|Episode no.||Season 1
|Directed by||Don Medford|
|Written by||Rod Serling|
|Featured music||Lyn Murray, including trumpet cues|
|Original air date||May 20, 1960|
|List of Twilight Zone episodes|
Joey Crown (Jack Klugman) is a down-and-out, alcoholic trumpet player in New York, looking for a chance to work again. After being turned down by the manager at his old club, and insulted by a pawn shop owner (after he is forced to sell his beloved trumpet for cash), Joey decides that his life is worthless, and steps into the path of a speeding truck.
When Joey comes to, he finds that the people around him cannot see or hear him, and assumes that he is dead. Returning to his old night club, he meets another trumpet player (John Anderson), and is startled to discover that the other man recognizes him.
The other man explains that Joey is in "a kind of limbo"; while the people he encountered are actually dead, he can still return to the living, if he so chooses. With the player's encouragement, Joey remembers that even at its worst, life still has enough good in it to be worth living, and he chooses to go back. As the other player leaves, Joey asks his name; he answers, "My name? Call me Gabe. Short for Gabriel."
Joey wakes up on the street, just after his collision; he is shaken but otherwise unharmed. The driver of the truck, not wanting his driving record tarnished, pushes some money into Joey's hand, enough for him to buy his trumpet back.
That night, while Joey is playing to himself, a girl (Mary Webster) approaches to express her appreciation. Introducing herself as Nan, she explains that she is new to the city; excited to be connected to another human being, Joey offers to show her the town.
- In his "limbo" state, Joey's reflection is supposed to be absent from any mirrors. But his reflection is clearly seen twice: once in the window of the theater ticket counter and the other in a jukebox he was leaning against.
- Beginning with this episode and lasting through the end of the season, a new title sequence featuring a blinking eye was shown. It featured shorter narration than the original opening. Also, these episodes featured a different starfield at the conclusion which looked more like blinking light bulbs than stars. This episode seems to have been re-syndicated with the earlier lagoon opening. 
- Zicree, Marc Scott: The Twilight Zone Companion. Sillman-James Press, 1982 (second edition)

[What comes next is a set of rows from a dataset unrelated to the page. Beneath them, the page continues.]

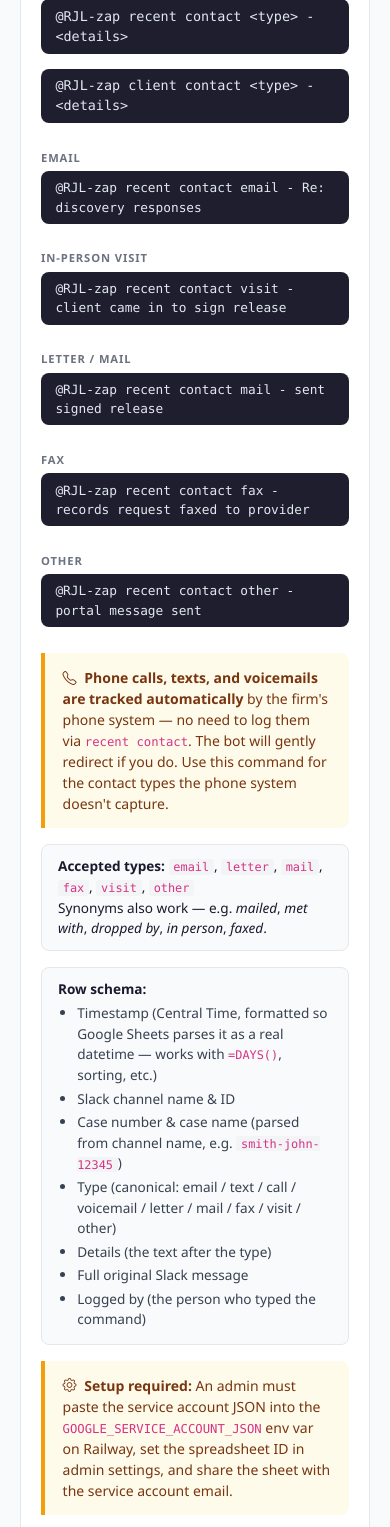
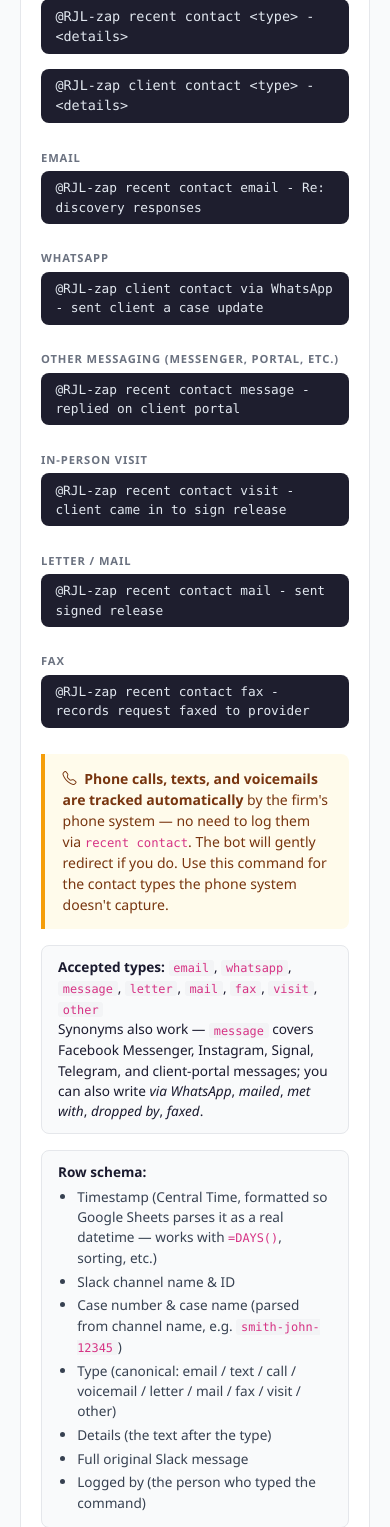
Before and after one commit to david-ramosjames/rjl-zap, a Flask app: page / in a window 390 px wide. Shown: the part 2214-3741 px from the top of the page. Run offline with Flask 3, Linux system fonts and the light colour scheme; data that the repository does not hold is empty.

Commit message:
Recent Contact: add WhatsApp + other messaging types, accept "via <type>"
Ryan tried "@RJL-zap recent client contact via WhatsApp - ..." and got
the unrecognized-trigger fallback. Two reasons: WhatsApp wasn't a known
contact type, and the "via" connector between the phrase and the type
blocked the parser even for known types.

Changes:

- New "whatsapp" contact type (aliases: whatsapp, whats app, whatsap,
  wapp). WhatsApp is a manual outreach channel, not auto-tracked by the
  phone system, so it logs to the sheet like email/visit/etc.
- New generic "message" type covering other app-based messaging:
  Facebook Messenger, Instagram, Signal, Telegram, client-portal
  messages (aliases include messenger / facebook / instagram / signal /
  telegram / portal / message / msg / dm). The startswith + word-boundary
  guard keeps "messenger" from being swallowed by the shorter "message"
  alias.
- parse() now strips a leading connector word (via / by / through / on)
  after the phrase, so "contact via WhatsApp" parses the same as
  "contact whatsapp". Works for every type, e.g. "recent contact via
  email - ...".
- Icons, in-Slack usage text, and the FAQ Recent Contact card updated:
  new WhatsApp + Other-Messaging example tiles, whatsapp/message added
  to the accepted-types list, and a note that "message" covers the
  other apps and that "via <type>" phrasing works.

Verified the exact screenshot message plus 13 variants: whatsapp /
message / via-connector all parse; existing email/visit/mail still
parse; call/phone still redirect as auto-tracked; bare phrase still
shows usage.

https://claude.ai/code/session_01QMtP5CaQsZY3iwZ8ce5itC

```diff
--- a/templates/index.html
+++ b/templates/index.html
@@ -495,6 +495,14 @@
             <div class="type-this" style="font-size:.8rem">@RJL-zap recent contact email - Re: discovery responses</div>
           </div>
           <div>
+            <div class="type-label">WhatsApp</div>
+            <div class="type-this" style="font-size:.8rem">@RJL-zap client contact via WhatsApp - sent client a case update</div>
+          </div>
+          <div>
+            <div class="type-label">Other Messaging (Messenger, portal, etc.)</div>
+            <div class="type-this" style="font-size:.8rem">@RJL-zap recent contact message - replied on client portal</div>
+          </div>
+          <div>
             <div class="type-label">In-Person Visit</div>
             <div class="type-this" style="font-size:.8rem">@RJL-zap recent contact visit - client came in to sign release</div>
           </div>
@@ -506,10 +514,6 @@
             <div class="type-label">Fax</div>
             <div class="type-this" style="font-size:.8rem">@RJL-zap recent contact fax - records request faxed to provider</div>
           </div>
-          <div>
-            <div class="type-label">Other</div>
-            <div class="type-this" style="font-size:.8rem">@RJL-zap recent contact other - portal message sent</div>
-          </div>
         </div>
 
         <div class="callout amber mt-3">
@@ -519,13 +523,15 @@
 
         <div class="what-happens mt-3">
           <strong>Accepted types:</strong> <code style="background:#f3f4f6;padding:.05rem .3rem;border-radius:3px">email</code>,
+          <code style="background:#f3f4f6;padding:.05rem .3rem;border-radius:3px">whatsapp</code>,
+          <code style="background:#f3f4f6;padding:.05rem .3rem;border-radius:3px">message</code>,
           <code style="background:#f3f4f6;padding:.05rem .3rem;border-radius:3px">letter</code>,
           <code style="background:#f3f4f6;padding:.05rem .3rem;border-radius:3px">mail</code>,
           <code style="background:#f3f4f6;padding:.05rem .3rem;border-radius:3px">fax</code>,
           <code style="background:#f3f4f6;padding:.05rem .3rem;border-radius:3px">visit</code>,
           <code style="background:#f3f4f6;padding:.05rem .3rem;border-radius:3px">other</code>
           <br>
-          Synonyms also work — e.g. <em>mailed</em>, <em>met with</em>, <em>dropped by</em>, <em>in person</em>, <em>faxed</em>.
+          Synonyms also work — <code style="background:#f3f4f6;padding:.05rem .3rem;border-radius:3px">message</code> covers Facebook Messenger, Instagram, Signal, Telegram, and client-portal messages; you can also write <em>via WhatsApp</em>, <em>mailed</em>, <em>met with</em>, <em>dropped by</em>, <em>faxed</em>.
         </div>
 
         <div class="what-happens mt-3">
```
Also changed, not shown: app.py (+6 -4 lines), recent_contact.py (+10 -0 lines).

- DeVoe, Bill. (2008). Trivia from The Twilight Zone. Albany, GA: Bear Manor 5 Media. ISBN 978-1-59393-136-0
- Grams, Martin. (2008). The Twilight Zone: Unlocking the Door to a Television Classic. Churchville, MD: OTR Publishing. ISBN 978-0-9703310-9-0